"By using this information to prioritize and implement conservation actions now, managers can help to reduce negative impacts of climate change," said DFG Chief Deputy Director Kevin Hunting. "This research is yet another example of how the DFG and partners like PRBO are actively addressing climate change, engaging in adaptation planning, and taking important steps towards safeguarding fish, wildlife, and habitats across the state for future generations to enjoy."


'/>"/>
Contact: Tom Gardali
tgardali@prbo.org
415-868-0655 x381
PRBO Conservation Science
Source:Eurekalert

Related biology news :
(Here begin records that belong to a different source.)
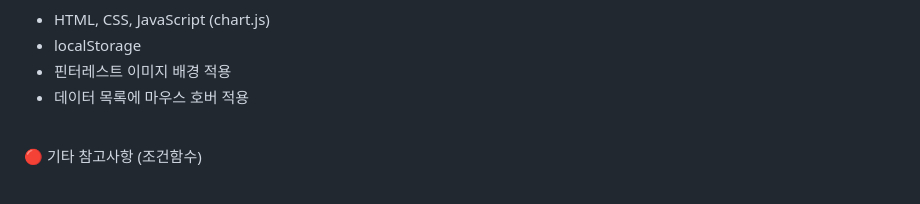
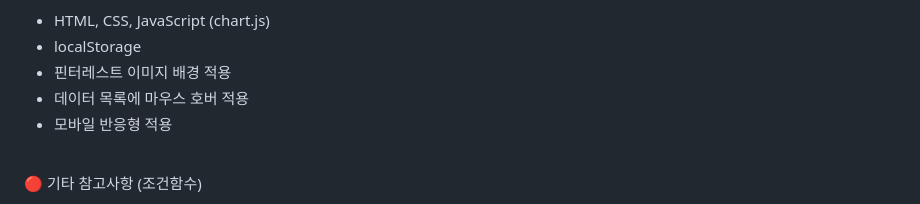
Before and after one commit to hyuneso01/AISW, a Markdown page: README.md, the part around the change. Rendered like a GitHub page.

```diff
--- a/README.md
+++ b/README.md
@@ -29,7 +29,8 @@ AISW수업 과제 제출용입니다.
 - HTML, CSS, JavaScript (chart.js)
 - localStorage
 - 핀터레스트 이미지 배경 적용
-- 데이터 목록에 마우스 호버 적용<br/><br/>
+- 데이터 목록에 마우스 호버 적용
+- 모바일 반응형 적용<br/><br/>
 
 
 🔴 기타 참고사항 (조건함수)
```
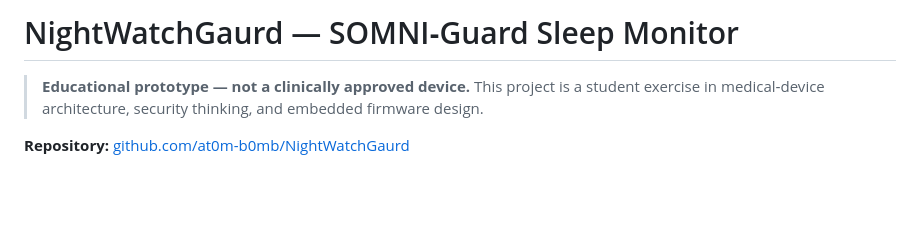
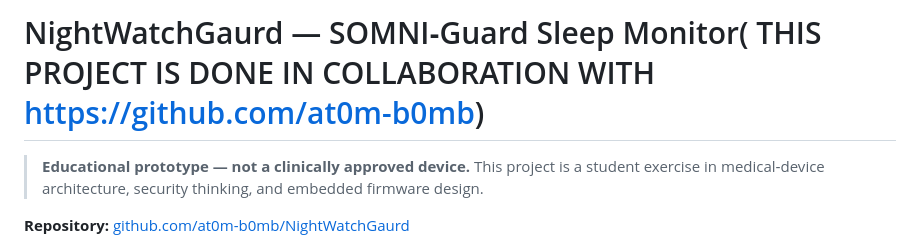
Before and after one commit to Krishita17/NIGHTWATCHGUARD, a Markdown page: README.md, the part around the change. GitHub-like rendering; blank space fills up the shorter version.

Commit message:
Update README with collaboration information
Added collaboration credit to project description.

```diff
--- a/README.md
+++ b/README.md
@@ -1,4 +1,4 @@
-# NightWatchGaurd — SOMNI‑Guard Sleep Monitor
+# NightWatchGaurd — SOMNI‑Guard Sleep Monitor( THIS PROJECT IS DONE IN COLLABORATION WITH https://github.com/at0m-b0mb)
 
 > **Educational prototype — not a clinically approved device.**
 > This project is a student exercise in medical‑device architecture,
```
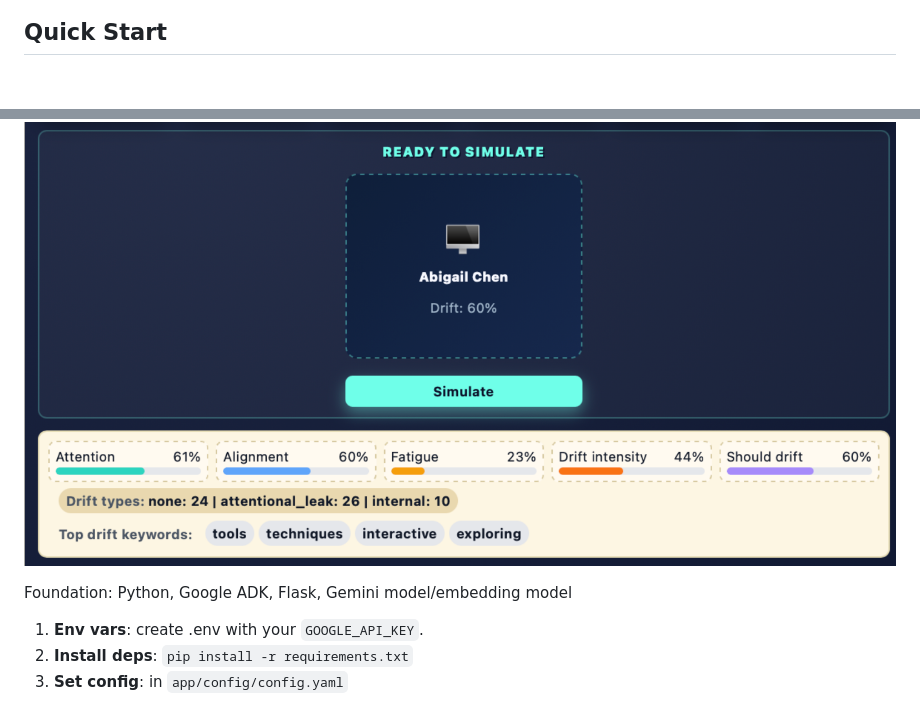
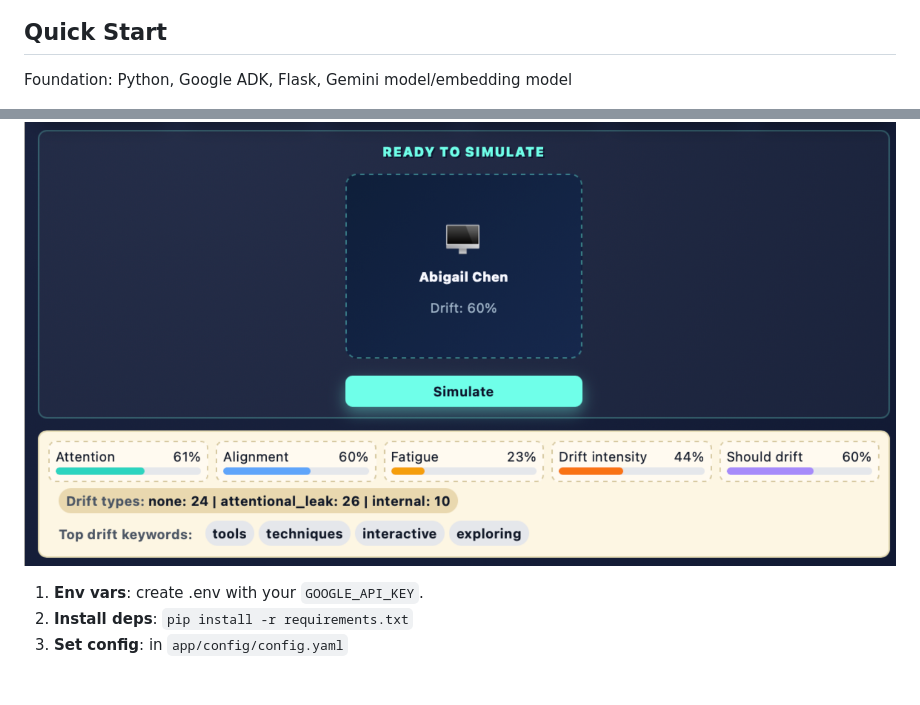
Before and after one commit to jaelin215/Driftville_Agent, a Markdown page: README.md, 2 parts joined by grey strips. GitHub-like rendering; blank space fills up the shorter version.

```diff
--- a/README.md
+++ b/README.md
@@ -94,11 +94,11 @@ This bar chart shows the agent’s inherent probability of drifting away from it
 
 
 ## Quick Start
+Foundation: Python, Google ADK, Flask, Gemini model/embedding model
+
 <p align="center">
   <img src="app/img/driftville_stats_ui_small.png" alt="Drift tendency per character">
 </p>
-
-Foundation: Python, Google ADK, Flask, Gemini model/embedding model
 
 1) **Env vars**: create .env with your `GOOGLE_API_KEY`.
 2) **Install deps**: `pip install -r requirements.txt`
```
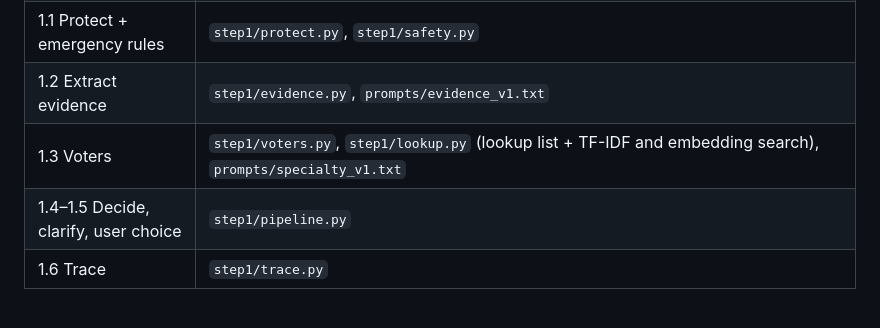
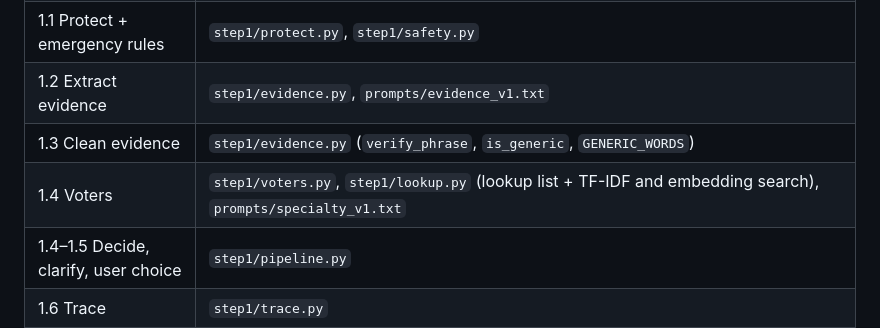
Before and after one commit to shubhamgithhub/MediRoute, a Markdown page: README.md, the part around one of its changes. Rendered like a GitHub page; blank space fills up the shorter version.

```diff
--- a/README.md
+++ b/README.md
@@ -124,7 +134,8 @@ They share only `common/` (the `MedicalContext` hand-off object) and `utils/`.
 | Patient input + reports | `/api/analyze`, `/api/reports/parse`, `extraction/pdf_parser.py` |
 | 1.1 Protect + emergency rules | `step1/protect.py`, `step1/safety.py` |
 | 1.2 Extract evidence | `step1/evidence.py`, `prompts/evidence_v1.txt` |
-| 1.3 Voters | `step1/voters.py`, `step1/lookup.py` (lookup list + TF-IDF and embedding search), `prompts/specialty_v1.txt` |
+| 1.3 Clean evidence | `step1/evidence.py` (`verify_phrase`, `is_generic`, `GENERIC_WORDS`) |
+| 1.4 Voters | `step1/voters.py`, `step1/lookup.py` (lookup list + TF-IDF and embedding search), `prompts/specialty_v1.txt` |
 | 1.4–1.5 Decide, clarify, user choice | `step1/pipeline.py` |
 | 1.6 Trace | `step1/trace.py` |
 | Service + baselines | `service.py` (`MEDIROUTE_ROUTING_MODE`: `vote` default; `rules`, `llm`, `hybrid` for evaluation), `routes.py` |
```
Also changed, not shown: other parts of README.md (+15 -5 lines), docs/api/step1_analyze_api.md (+6 -4 lines), docs/architecture/mediroute_pipeline_architecture.png, 8 other files.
1. Long-term study shows effect of climate change on animal diversity
2. £2 million study to reveal workings of dementia genes
3. New study looks to define evangelicals and how they affect polling
4. CU-Boulder study suggests air quality regulations miss key pollutants
5. Researchers study acoustic communication in deep-sea fish
6. Study reveals homeowner perceptions in fire-prone areas
7. Researchers study how pistachios may improve heart health
8. Study: urban black bears live fast, die young
9. New study indicates link between weight gains during pregnancy and dieting history
10. Study reveals specific gene in adolescent men with delinquent peers
11. Sweat it out: UH study examines ability of sweat patches to monitor bone loss
Post Your Comments:
*Name:
*Comment:
*Email:
(Date:6/2/2016)...   The Weather Company , an IBM Business (NYSE: ... capability in which consumers will be able to interact with ... via voice or text and receive relevant information about the ... Marketers have long sought an advertising solution that can create ... relevant and valuable; and can scale across millions of interactions ...
(Date:5/16/2016)... May 16, 2016   EyeLock LLC , a ... the opening of an IoT Center of Excellence in ... expand the development of embedded iris biometric applications. ... of convenience and security with unmatched biometric accuracy, making ... aside from DNA. EyeLock,s platform uses video technology to ...
(Date:4/28/2016)... First quarter 2016:   , ... the first quarter of 2015 The gross margin was ... 18.8) and the operating margin was 40% (-13) Earnings ... flow from operations was SEK 249.9 M (21.2) , ... SEK 7,000-8,500 M. The operating margin for 2016 is ...
Breaking Biology News(10 mins):
(Date:6/27/2016)... June 27, 2016  Global demand for enzymes ... through 2020 to $7.2 billion.  This market includes ... cleaning products, biofuel production, animal feed, and other ... and biocatalysts). Food and beverages will remain the ... increasing consumption of products containing enzymes in developing ...
(Date:6/27/2016)... ... June 27, 2016 , ... ... medical technologies, services and solutions to the healthcare market. The company's primary focus ... distribution, manufacturing, sales and marketing strategies that are necessary to help companies efficiently ...
(Date:6/24/2016)... DIEGO , June 24, 2016 ... more sensitively detects cancers susceptible to PARP inhibitors ... circulating tumor cells (CTCs). The new test has ... HRD-targeted therapeutics in multiple cancer types. ... targeting DNA damage response pathways, including PARP, ATM, ...
(Date:6/23/2016)... 23, 2016   Boston Biomedical , an ... designed to target cancer stemness pathways, announced that ... Orphan Drug Designation from the U.S. Food and ... cancer, including gastroesophageal junction (GEJ) cancer. Napabucasin is ... inhibit cancer stemness pathways by targeting STAT3, and ...
Breaking Biology Technology: